#REVIEW: “THE DANCING DOGS OF DOMBROVA”
Review by George Kozera for Mr. Will Wong
When we first meet Sarah (Katherine Fogler) and Aaron (Douglas Nyback), they are alone at a train station late at night somewhere in Poland. Their conversation is contentious and sarcastic. We learn they are siblings and have been estranged for years. A car’s headlights beam into the darkness and the 2 travellers get into a car that may or may not be a taxi. Thus begins the charming, surreal Canadian Dramedy THE DANCING DOGS OF DOMBROVA.
Sarah and Aaron are in Poland on a mission to bring back the bones of their grandmother Bubbie’s dog that she left behind decades ago when she immigrated to Canada. Bubbie is dying and wants her beloved dog Piotr to be buried alongside her. Many things stand in their way to accomplish this goal. Primarily they are not fluent in the language and the address they have for Bubbie’s old home has more than one location. While they try to overcome one obstacle after another (with the help of the silent cabbie who magically appears whenever they need one), we learn that Sarah is unemployed, living in Toronto and is a recovering addict and Aaron has a mid-level government job in Ottawa and is still getting over a failed relationship.
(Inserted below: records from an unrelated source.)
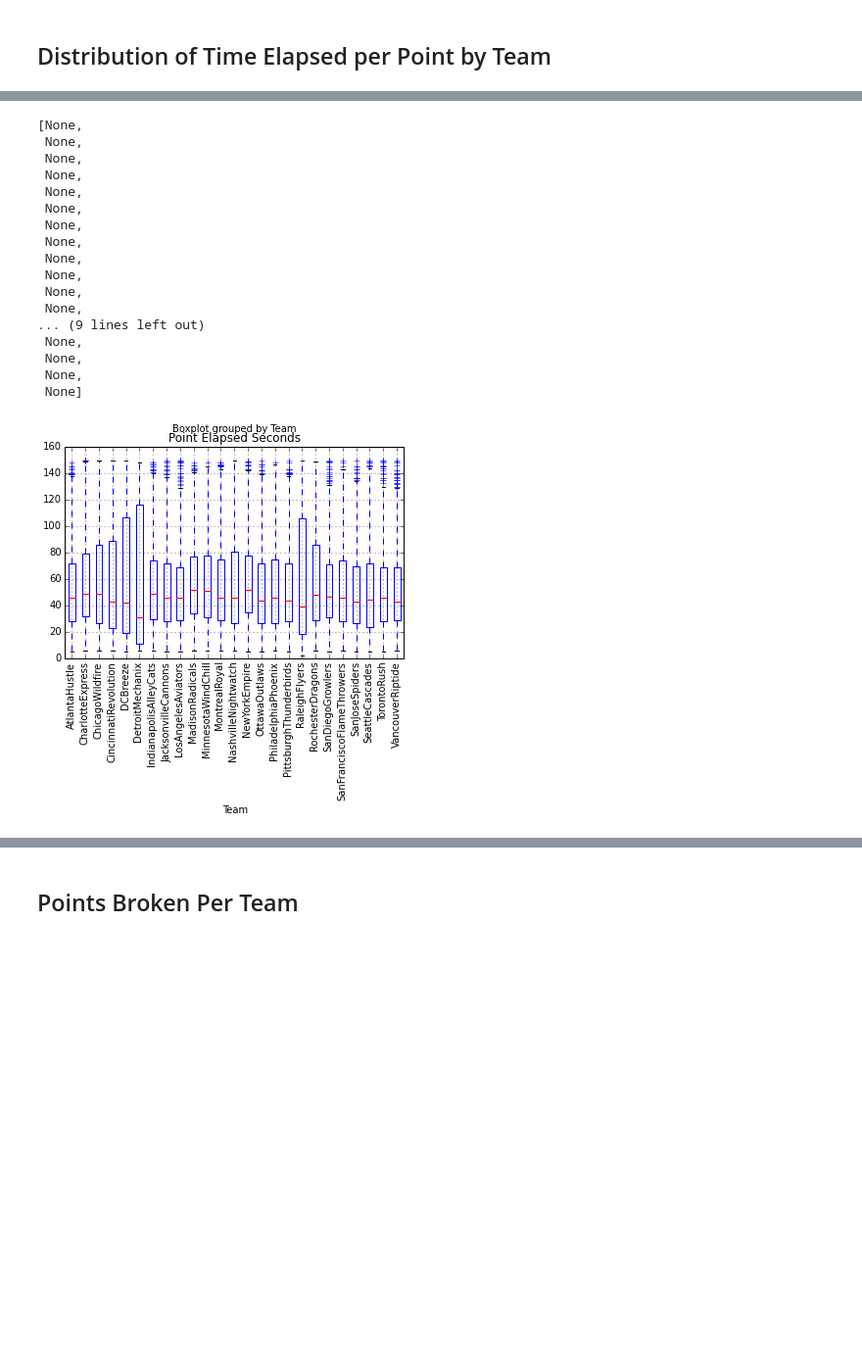
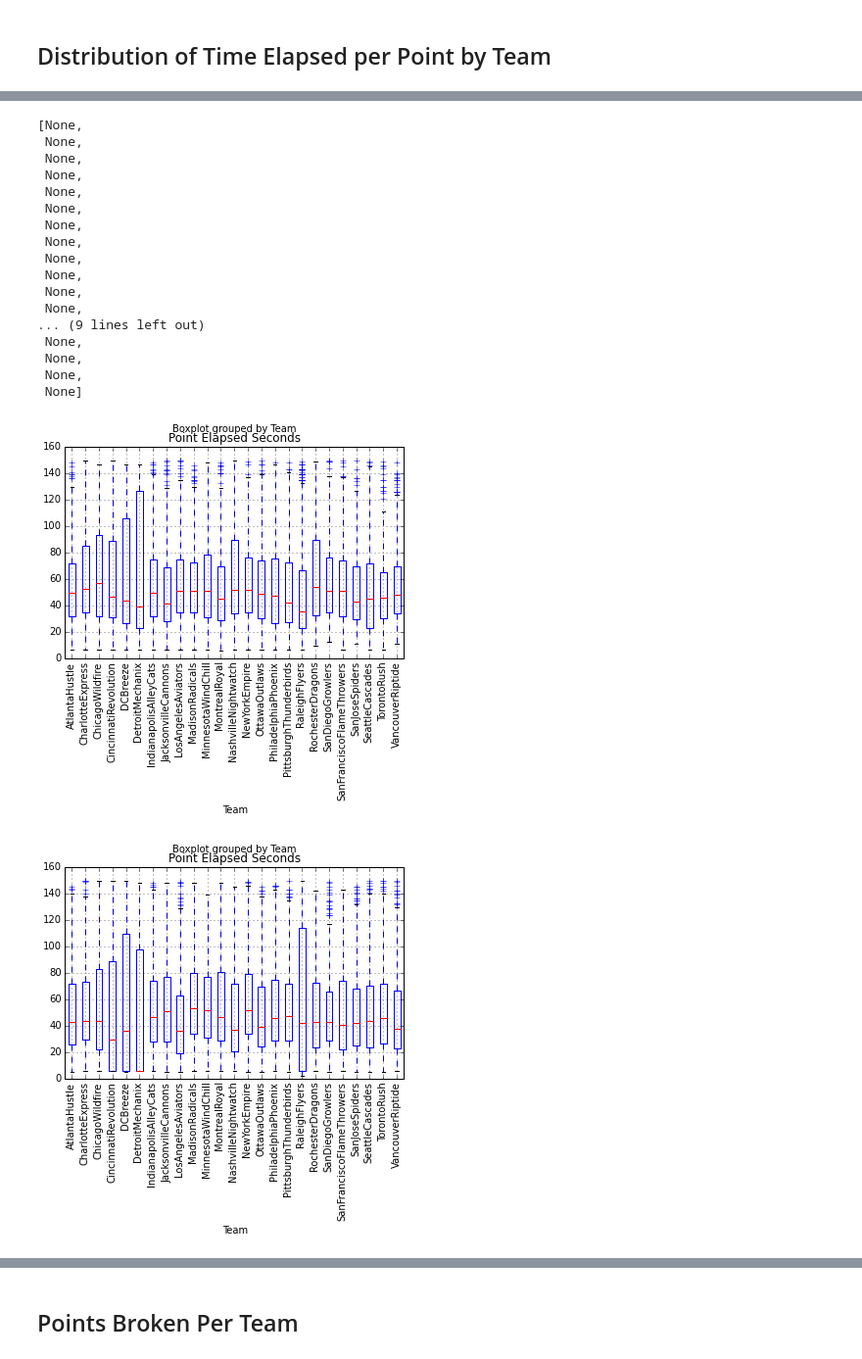
Before and after one commit to karinehsu/cs109-final-project, a Jupyter notebook: MASTER.ipynb, the cells around one changed output, grey strips where cells are left out. Shown at 98% size. Saved outputs shown, nothing was run; the diff lists cells and outputs as text; code cells hidden in the pictures; blank space fills up the shorter version.

```diff
--- a/MASTER.ipynb
+++ b/MASTER.ipynb
@@ -127,24 +130,32 @@ Before we look at distribution per team, we first wanted to look at the distribu
 # %%
 filtered = goals_combined[goals_combined['Point Elapsed Seconds']<=150]
-filtered.boxplot('Point Elapsed Seconds', 'Team')
+filteredo = filtered[filtered['Line'] == 'O']
+filteredd = filtered[filtered['Line'] == 'D']
+
+filteredo.boxplot('Point Elapsed Seconds', 'Team')
 locs, labels = plt.xticks()
 plt.setp(labels, rotation=90)
+
+filteredd.boxplot('Point Elapsed Seconds', 'Team')
+locs, labels = plt.xticks()
+plt.setp(labels, rotation=90)
 # %% [output]
 [None,
  None,
  None,
  None,
  None,
  None,
  None,
  None,
  None,
  None,
  None,
  None,
 ... (9 lines left out)
  None,
  None,
  None,
  None]
-[figure, old version]
+[figure, new version]
+[figure, added]
```
Also changed, not shown: parts of 10 cells of this notebook.
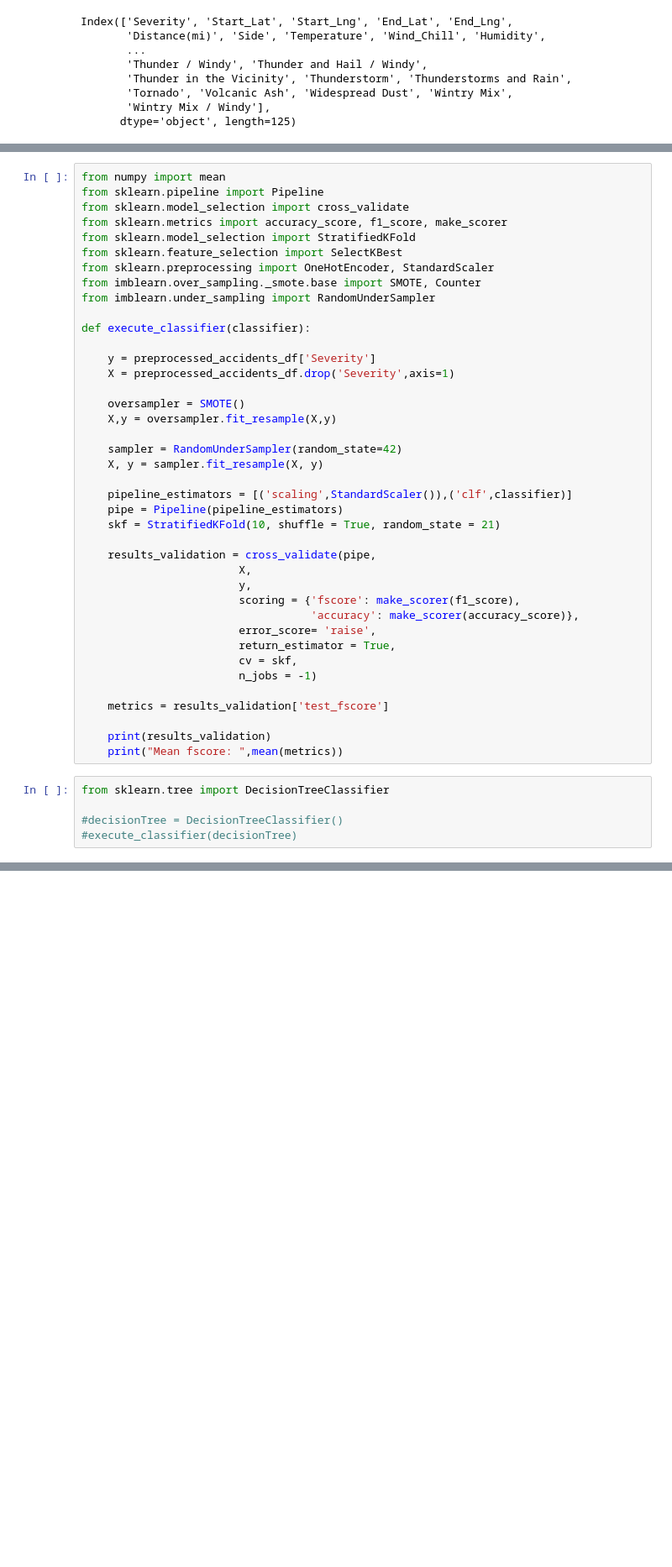
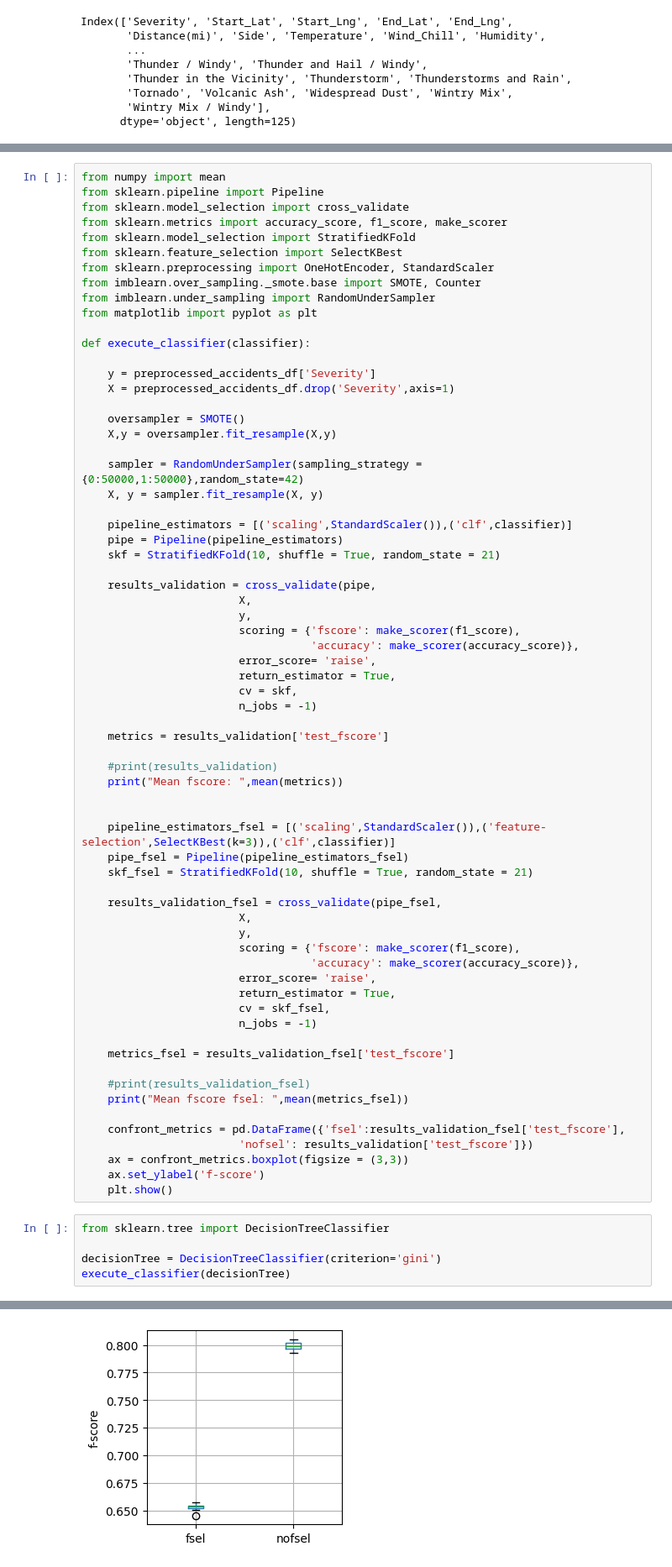
Before and after one commit to Loremazze/DATA-MINING-PROGETTO, a Jupyter notebook: Classificazione.ipynb, the cells around one changed output, grey strips where cells are left out. Shown at 84% size. Cells and saved outputs as stored; diff of their text form; blank space fills up the shorter version.

```diff
--- a/Classificazione.ipynb
+++ b/Classificazione.ipynb
@@ -41,6 +43,7 @@ from sklearn.feature_selection import SelectKBest
 from sklearn.preprocessing import OneHotEncoder, StandardScaler
 from imblearn.over_sampling._smote.base import SMOTE, Counter
 from imblearn.under_sampling import RandomUnderSampler
+from matplotlib import pyplot as plt
 
 def execute_classifier(classifier):
 
@@ -50,7 +53,7 @@ def execute_classifier(classifier):
     oversampler = SMOTE()
     X,y = oversampler.fit_resample(X,y)
 
-    sampler = RandomUnderSampler(random_state=42)
+    sampler = RandomUnderSampler(sampling_strategy = {0:50000,1:50000},random_state=42)
     X, y = sampler.fit_resample(X, y)
 
     pipeline_estimators = [('scaling',StandardScaler()),('clf',classifier)]
@@ -69,10 +72,37 @@ def execute_classifier(classifier):
 
     metrics = results_validation['test_fscore']
 
-    print(results_validation)
+    #print(results_validation)
     print("Mean fscore: ",mean(metrics))
+
+
+    pipeline_estimators_fsel = [('scaling',StandardScaler()),('feature-selection',SelectKBest(k=3)),('clf',classifier)]
+    pipe_fsel = Pipeline(pipeline_estimators_fsel)
+    skf_fsel = StratifiedKFold(10, shuffle = True, random_state = 21)
+
+    results_validation_fsel = cross_validate(pipe_fsel,
+                        X,
+                        y,
+                        scoring = {'fscore': make_scorer(f1_score),
+                                   'accuracy': make_scorer(accuracy_score)},
+                        error_score= 'raise',
+                        return_estimator = True,
+                        cv = skf_fsel,
+                        n_jobs = -1)
+
+    metrics_fsel = results_validation_fsel['test_fscore']
+
+    #print(results_validation_fsel)
+    print("Mean fscore fsel: ",mean(metrics_fsel))
+
+    confront_metrics = pd.DataFrame({'fsel':results_validation_fsel['test_fscore'],
+                        'nofsel': results_validation['test_fscore']})
+    ax = confront_metrics.boxplot(figsize = (3,3))
+    ax.set_ylabel('f-score')
+    plt.show()
 # %%
 from sklearn.tree import DecisionTreeClassifier
 
-#decisionTree = DecisionTreeClassifier()
-#execute_classifier(decisionTree)
+decisionTree = DecisionTreeClassifier(criterion='gini')
+execute_classifier(decisionTree)
+# %% [output]
@@ -78,0 +111 @@ from sklearn.tree import DecisionTreeClassifier
+[figure, added]
```
Also changed, not shown: parts of 17 cells of this notebook, 3 other files.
There is an adjective in Polish that we love to use to describe people who are crafty and smart alecky. It’s cwaniak. THE DANCING DOGS OF DOMBROVA introduces us to a slew of these characters our Canadians need to contend with. There is Karolina, the owner of the guest house where Sarah and Aaron are residing in, who may or may not be pregnant by the town’s priest. Alongside the nameless and ever present taxi driver is her teenaged son Bartek who is an amateur sleuth and thinks nothing of accusing people of sexual improprieties to get answers. Add two gangsters at the first destination of the address they were given, an unhelpful mayor of the town and a pistol packing elderly woman, the comedic situations are genuinely funny and the banter between sis and bro are, at times, laugh out loud. But this Movie shines when it explores and tackles the more serious moments as Sarah and Aaron learn more about their heritage and background. The more obstacles they encounter, the closer they become as they re-evaluate how they have led their lives and the missed opportunities they could have shared together. The horrors of World War II and Anti-Semitism still ring strongly.
My issue with THE DANCING DOGS OF DOMBROVA is a personal pet peeve I have versus how skilled and entertaining the Movie is. The Poland depicted is inauthentic. First and foremost is that the letter V does not exist in the Polish alphabet. The town would be named Dombrowa. And all the natives look more Romanian (where the Movie was filmed) than Polish, but the enunciations of the Polish language was fluid.
Director Zack Bernbaum is to be commended for making an engaging Movie that takes the conventional road trip genre to new heights.